Each of these offices is interesting and what I take from it is that everyone who participated in the service is someone who was considered to occupy one of these ‘degrees’. Which I think is really holistic in a way. Nowadays we tend to think of many of these as ‘functions’ needed to be done for the Church but not an office.
The other thing I wondered about was that in many churches today there are highly technical roles that are seen to be needed but are never really considered ‘ministry’ in that sense. The poor souls who get roped into doing something like sound, projection, or the like who occupy a position not in a ‘degree’ but not merely a member of the congregation. These are often treated as utilitarian necessities but I’ve always found that contrast jarring. Especially when those individuals in many ways don’t participate in the service themselves there seems something messed up about that.
Yet the role that really stood out to me was the first, the Ostiarius, who functioned as a sort of doorman or even (arguably) bouncer of sorts. It stood out because I couldn’t imagine such a function really existing today. Particularly in the Church of England. In a way the Ostiarius is linked, to me, to what Protestants have traditionally called the 3rd Mark of the Church. That of Discipline, or what I prefer to think of as Discipleship. When we read that they are to ‘shut the unbelieving without’ this would include either the unbaptised or the baptised who are unrepentant in sin.
The mere existence of the Ostiarius is predicated on an ability and willingness in the church to discern, however falteringly, the righteous from the unrighteous. In order to do this the people coming in need to be known. Yet in my experience often anyone can turn up, and anyone can simply just go up and take communion. Little regard is paid, except in extreme circumstances, as to how those attending actually conduct themselves. Despite being raised in a ‘magisterial’ tradition I cannot think of time within one when I’ve seen that sort of discernment on display within it, contrasted to what I’ve seen in the free church. In that sense mainline churches can be rather anonymous or uncaring.
This is me unashamedly reading into the figure of the Ostiarius now but to me he’s a symptom of a church that is:
- Interested in the state of its members before the face of God
- Takes responsibility for its members, discipling and building them up over time
- Interested in the state of its churches before the face of God
- Practically demonstrating its guarding of the three marks of the church
- Doesn’t conflate the Christian community with the surrounding population

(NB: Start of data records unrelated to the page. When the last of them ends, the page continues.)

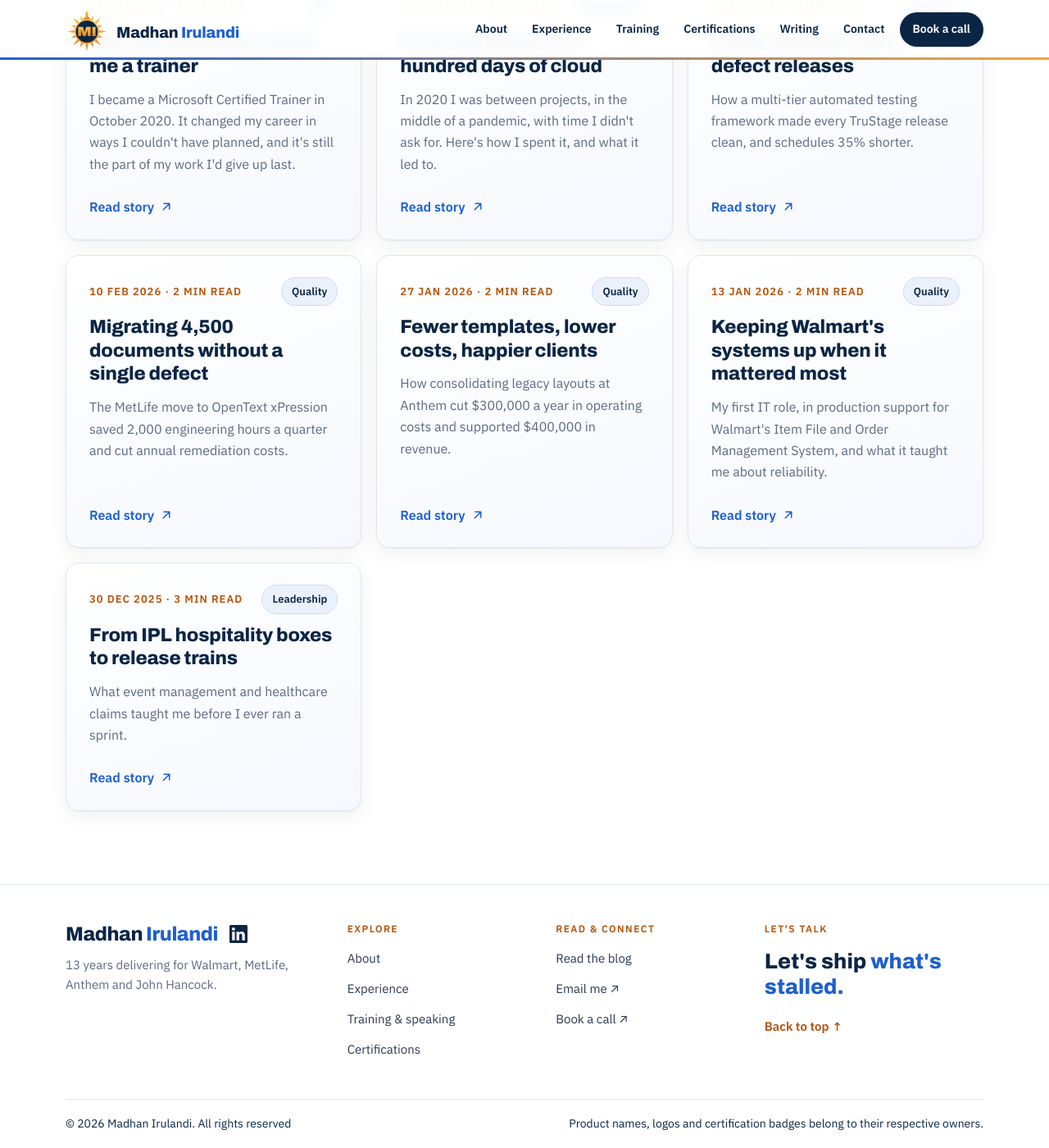
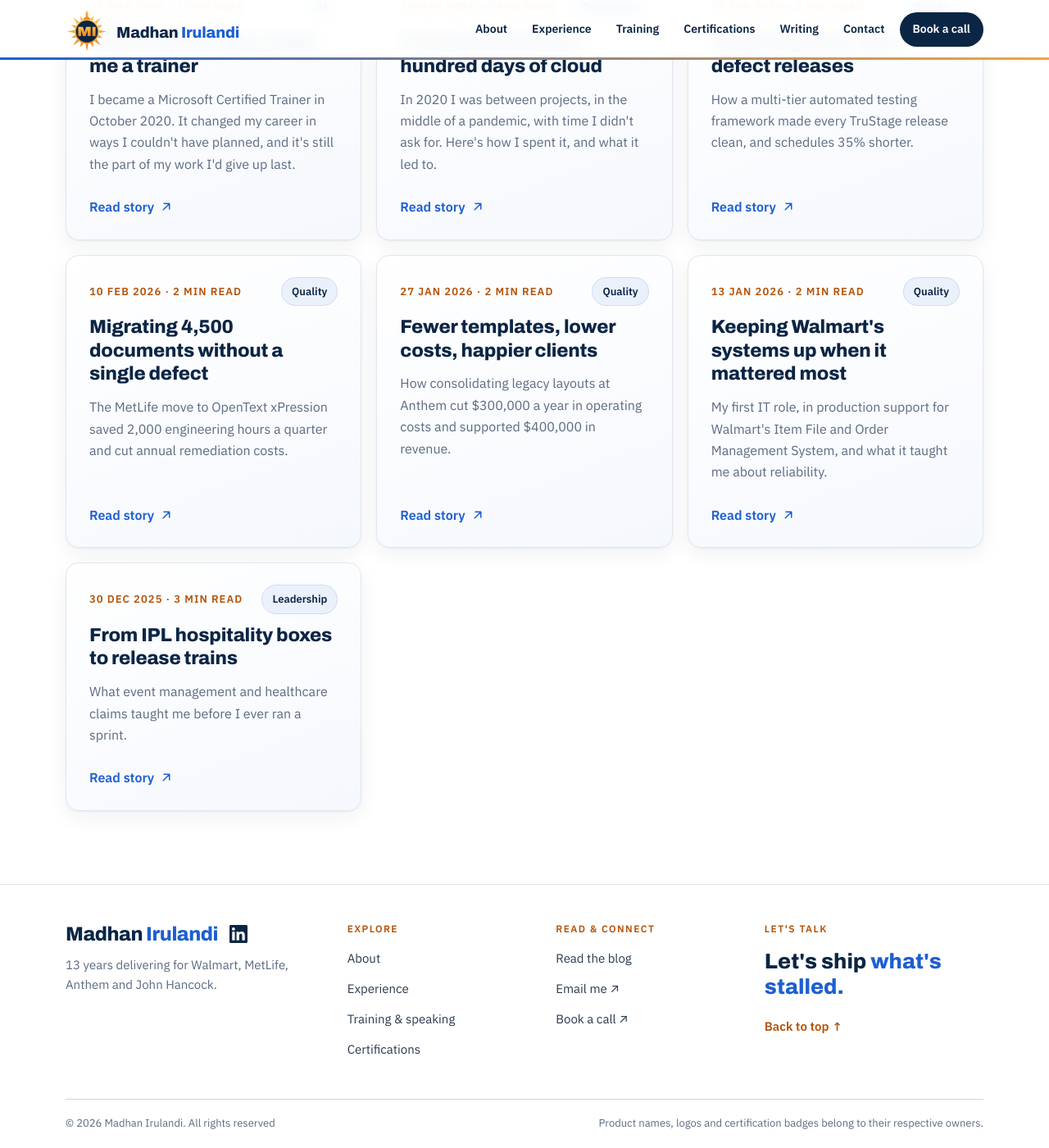
Before and after one commit to Madhan-I/Madhan-I.github.io, a Jekyll site: the page built from blog/index.html, in a window 1280 px wide and 1400 px high, scrolled down 2672 px. Shown: the whole window at 82% size. Built offline with Jekyll 4.4.1, drawn with Linux system fonts in a browser that asks for light colours.

Commit message:
Footer bottom line: 13px muted text, slightly darker divider.
Co-Authored-By: Claude Opus 5.5 <noreply@anthropic.com>
Claude-Session: https://claude.ai/code/session_01MFRrTt7LBDdX57m85KHNGp

```diff
--- a/assets/css/style.css
+++ b/assets/css/style.css
@@ -906,3 +906,6 @@ nav .nav-cta a::after { display: none !important; }
 .res-btn:hover { background: rgba(255, 255, 255, .1); border-color: #F2A541; }
 .res-btn .ic { color: #F2A541; }
 .res-btn small { color: #A9BBD6; }
+/* Footer bottom line: smaller, quieter text; slightly darker 1px divider */
+footer .f-bottom { font-size: 13px; border-top: 1px solid #CBD5E3; }
+footer .f-bottom, footer .f-bottom span, footer .f-bottom a { color: var(--muted); }
```
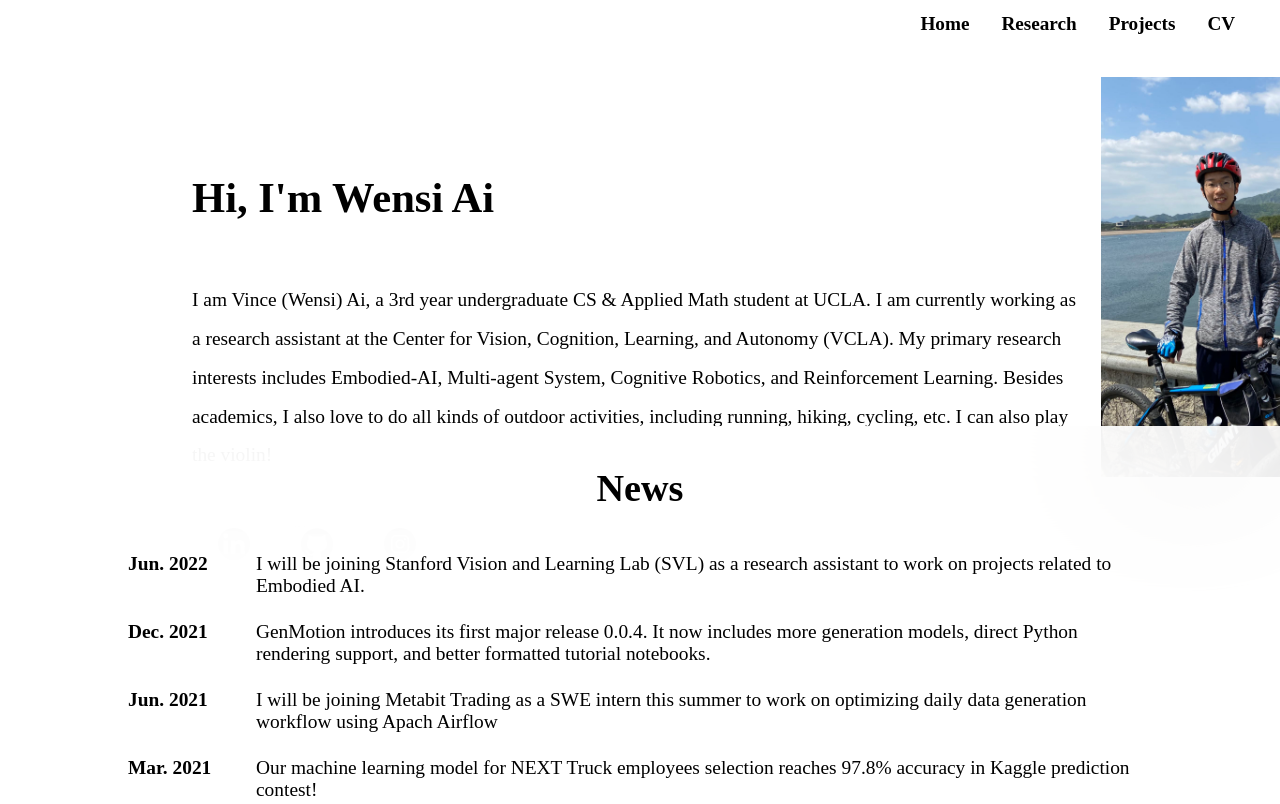
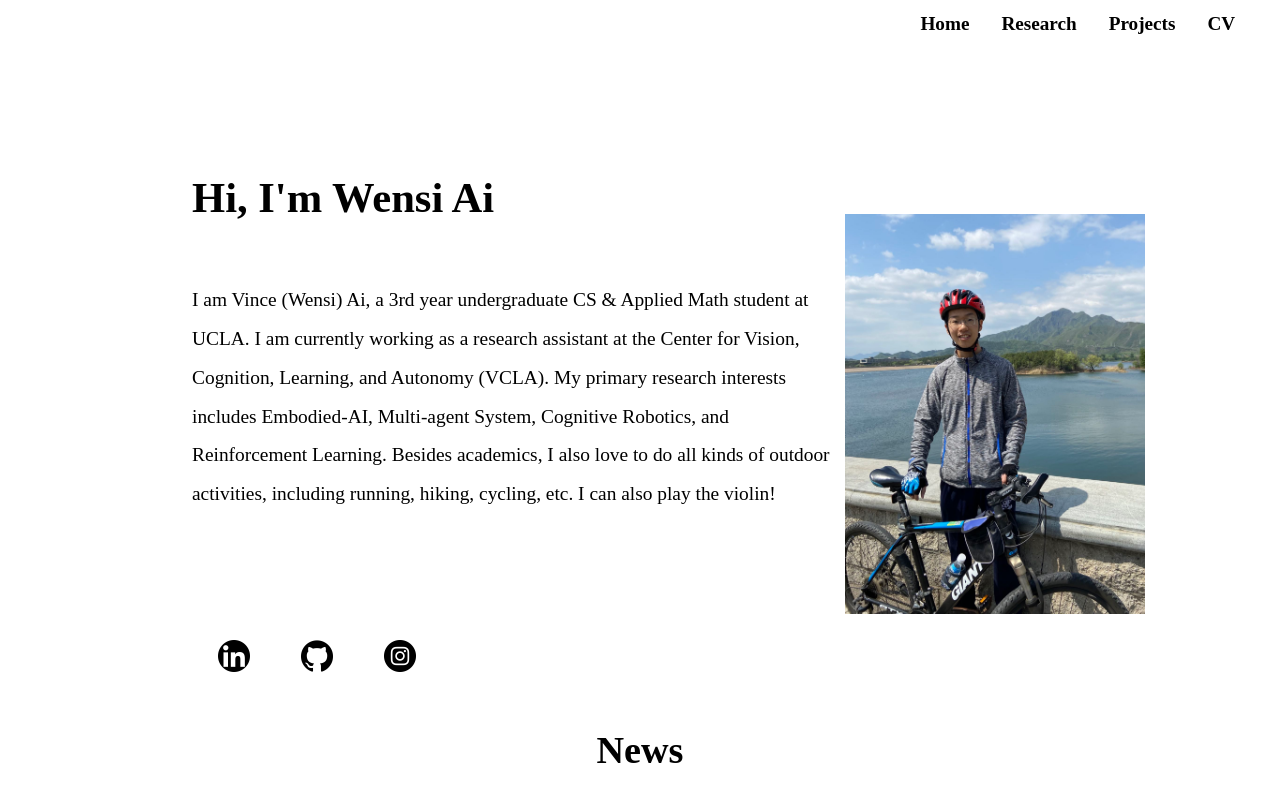
Before and after one commit to wensi-ai/wensi-ai.github.io, a Gatsby site: page / in a window 1280 px wide. Shown: the top 804 px of the page. Built offline with nearby package versions, Linux system fonts and the light colour scheme; Gatsby itself is replaced by a stand-in of ours.

Commit message:
position relative replaced + components layout

```diff
--- a/src/components/Intro.js
+++ b/src/components/Intro.js
@@ -1,25 +1,28 @@
-import React from 'react'
-import { name, long_descroption, contacts, tech_stack } from '../data/Info'
-import "../styles/Home.css"
+import React from "react";
+import { name, long_descroption, contacts, tech_stack } from "../data/Info";
+import "../styles/Home.css";
 
 export default function About() {
   return (
-        <div className='Intro'>
+    <div className="Intro">
       <div className="IntroWrapper">
+        <h1>Hi, I'm {name}</h1>
         <main className="About">
-                    <h1>Hi, I'm {name}</h1>
-                    <div className='IntroParagraph'>{long_descroption}</div>
-                    <div className='ContactImg'>
-                        {
-                            contacts.map(function(dict){
-                                return <a href={dict.url} key={dict.name}><img src={dict.img} alt={dict.name}/></a>
-                            })
-                        }
+          <div className="IntroParagraph">{long_descroption}</div>
+          <img src="/selfie.jpg" alt="selfie" />
+        </main>
+
+        <div className="ContactImg">
+          {contacts.map(function (dict) {
+            return (
+              <a href={dict.url} key={dict.name}>
+                <img src={dict.img} alt={dict.name} />
+              </a>
+            );
+          })}
         </div>
-                </main>
-                <img src='/selfie.jpg' alt='selfie' />
       </div>
       <br />
     </div>
-    )
+  );
 }
--- a/src/styles/Home.css
+++ b/src/styles/Home.css
@@ -1,19 +1,15 @@
 /* Intro section */
 
 .Intro {
-    position: relative;
   width: 100%;
-    top: 6vh;
-    left: 0;
+  margin-top: 6vh;
   display: flex;
 }
 
 .IntroWrapper {
-    position: relative;
   width: 100%;
-    top: 2vh; left: 15vw;
-    display: flex;
-    flex-wrap: wrap;
+  margin-left: 15vw;
+  margin-top: 2vh;
 }
 
 .Intro img {
@@ -22,14 +18,12 @@
 }
 
 .About {
-    position: relative;
-    top: 0; left: 0;
-    display: block;
-    width: 70vw;
-
+  display: flex;
+  flex-wrap: wrap;
+  width: 100vw;
 }
 
-.Intro h1{
+.Intro h1 {
   position: relative;
   top: 10vh;
   left: 0;
@@ -40,18 +34,15 @@
 }
 
 .IntroParagraph {
-    position: relative;
-    top: 10vh;
+  margin-top: 10vh;
   left: 0;
-    width: 70vw;
+  width: 50vw;
   font-size: calc(5px + 0.5vw + 0.5rem);
   line-height: 2;
 }
 
 .ContactImg {
-    position: relative;
   display: flex;
-    top: 15vh;
   left: 0;
   justify-content: flex-start;
   align-items: center;
@@ -59,23 +50,24 @@
 }
 
 .ContactImg a img {
-    bottom: 0; left: 0;
+  bottom: 0;
+  left: 0;
   height: 4vh;
   width: 4vh;
   padding: 0 1vw;
 }
 
 .ContactImg a img:hover {
-    filter: invert(71%) sepia(48%) saturate(2522%) hue-rotate(331deg) brightness(101%) contrast(96%);
+  filter: invert(71%) sepia(48%) saturate(2522%) hue-rotate(331deg)
+    brightness(101%) contrast(96%);
 }
-
-
 
 /* News section */
 .News {
   position: relative;
   display: block;
-    top: 0; left: 0;
+  top: 0;
+  left: 0;
   height: 50vh;
   width: 100%;
   background-color: rgb(255, 255, 255, 0.9);
@@ -114,13 +106,12 @@
   width: calc(100% - 30vw);
 }
 
-
-
 /* Footer Section */
 .Footer {
   position: relative;
   display: block;
-    bottom: 0; left: 0;
+  bottom: 0;
+  left: 0;
   width: 100%;
   height: 6vh;
   background-color: rgba(255, 255, 255);
@@ -129,7 +120,8 @@
 .Footer strong {
   position: relative;
   display: block;
-    top: 0; left: 0;
+  top: 0;
+  left: 0;
   height: 1.5vh;
   font-size: 1.5vh;
   font-weight: 400;
@@ -140,7 +132,8 @@
 .Footer p {
   position: absolute;
   display: flex;
-    bottom: 0; left: 0;
+  bottom: 0;
+  left: 0;
   height: 6vh;
   width: 100%;
   font-size: 1.5vh;
```
Also changed, not shown: 1 other file. Lines whose indentation alone changed are shown as unchanged.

That’s attractive, to me, partly because these are things I perceive as running the risk of being lacking in many churches today.
We don’t need to see these offices as apostolic to perceive some value in them. In a time of open communion concepts like church membership seem to have gone out the window and I can’t help but wonder if the drifting of so many churches with regard to doctrine and conduct is not linked to this. A figure like the Ostiarius doesn’t just perform a function but by his very existence says something of where the priorities of the Church to which he belongs.